We asked employees on the ground in different establishments to share their hidden treasures, concealed from the public at large. Shhhhh…keep these secrets to yourself!

Mikaël Rondeau | © Sépaq
Yan Kaczynski | © Sépaq

Réserve faunique du Saint‑Maurice (Mauricie)

Canoe-camping and long hiking

Top picks by Carinne, administrative and customer services manager.

While savvy anglers and clever families already know about the full-service campground with a playground in Lac-Normand sector of Réserve faunique du Saint-Maurice, the canoe-camping and long-distance hiking options of the sector are less well-known.

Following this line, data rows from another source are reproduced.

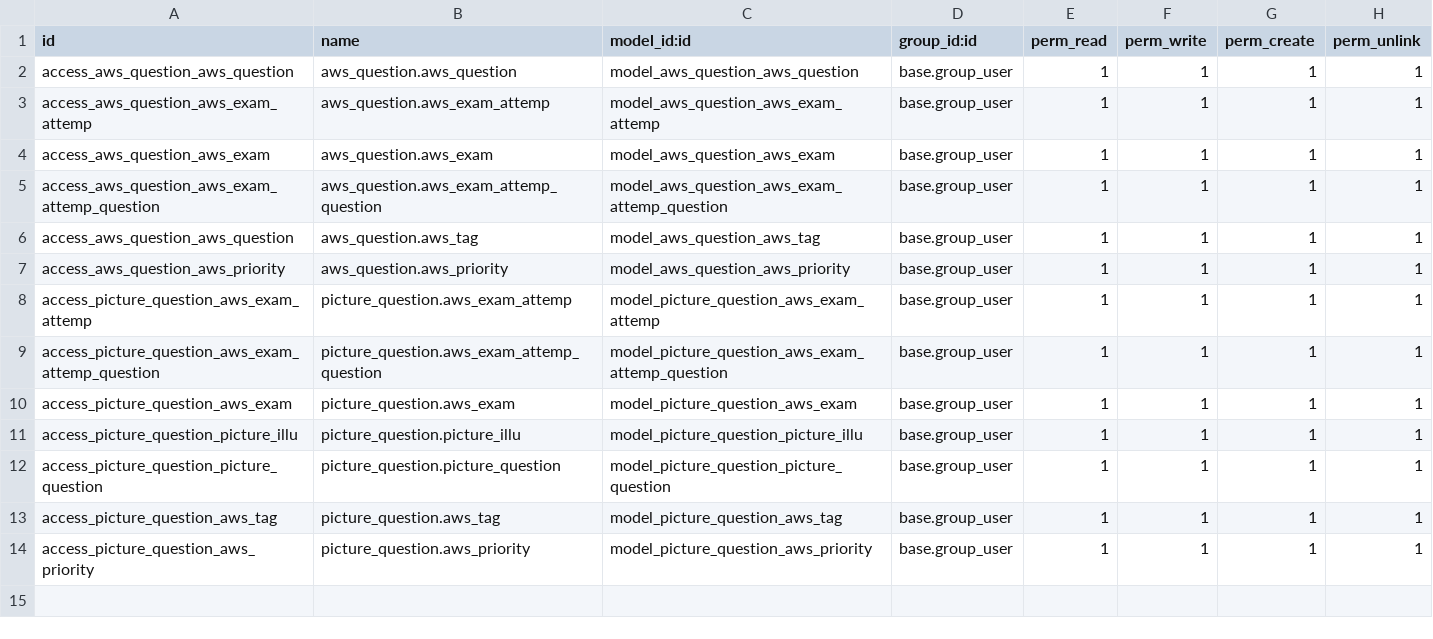
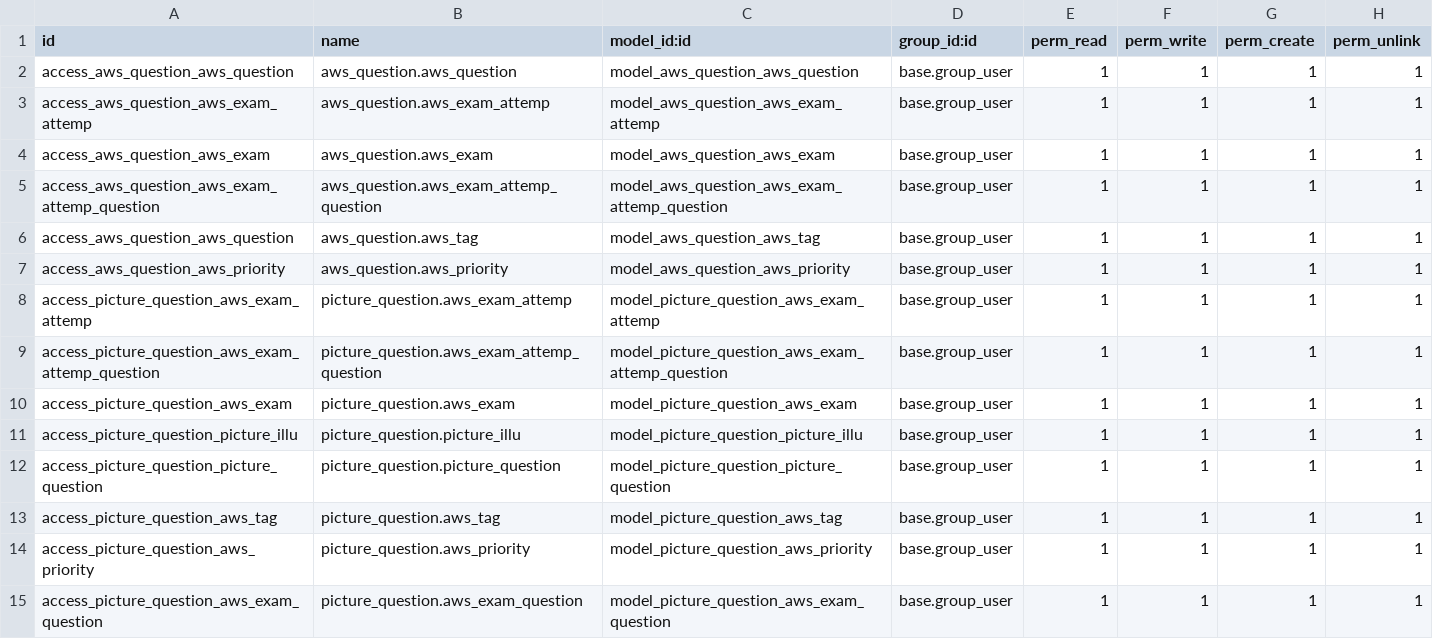
Before and after one commit to thuycom205/math_question, a CSV file: security/ir.model.access.csv, drawn as a sheet; the diff names each change by its address in the sheet, - before the commit and + after, or states it on an @@ line.

```diff
--- a/security/ir.model.access.csv
+++ b/security/ir.model.access.csv
+row 15: access_picture_question_aws_exam_question | picture_question.aws_exam_question | model_picture_question_aws_exam_question | base.group_user | 1 | 1 | 1 | 1
```
Also changed, not shown: 8 other files.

Well, have we got news for you! There are several hiking trails as well as a magnificent canoe-camping circuit on Tousignant and Soucis lakes. Stretching a whole 22 km, the circuit is dotted with sandy shores and provides access to 18 isolated rustic campsites, giving that welcome feeling of being alone in the world. Three quarters of the sites are located on a sandy shore with a view of the sunset. Carinne contends that you can explore the entire circuit in three days at a rather relaxed pace. She notes that certain guests prefer to spend several nights at the same campsite in order to enjoy the location to the fullest.

These long lakes give the impression that you’re actually on a river. You’ll also skirt rock walls along the way. If you decide to complete the entire circuit, there’s a short portage to negotiate between the two lakes. But it can be avoided if you explore only part of the circuit, along a single lake, thanks to the different possible starting and ending points that provide exits and entries. At the end of Lac Soucis, a hiking trail leads to Chute du Vent (2.5 hrs return).

If you prefer hiking to canoe-camping, La Grande Ourse, an 18-km trail, encircles Lac Normand. La Pointe aux pins rustic campground (three campsites) is located at about the halfway point. As its name indicates, the campground is located amidst tall pine trees and near the water. You can also get there by way of a shorter hike from the Belvédère Huguette observation deck (about an hour's walk away).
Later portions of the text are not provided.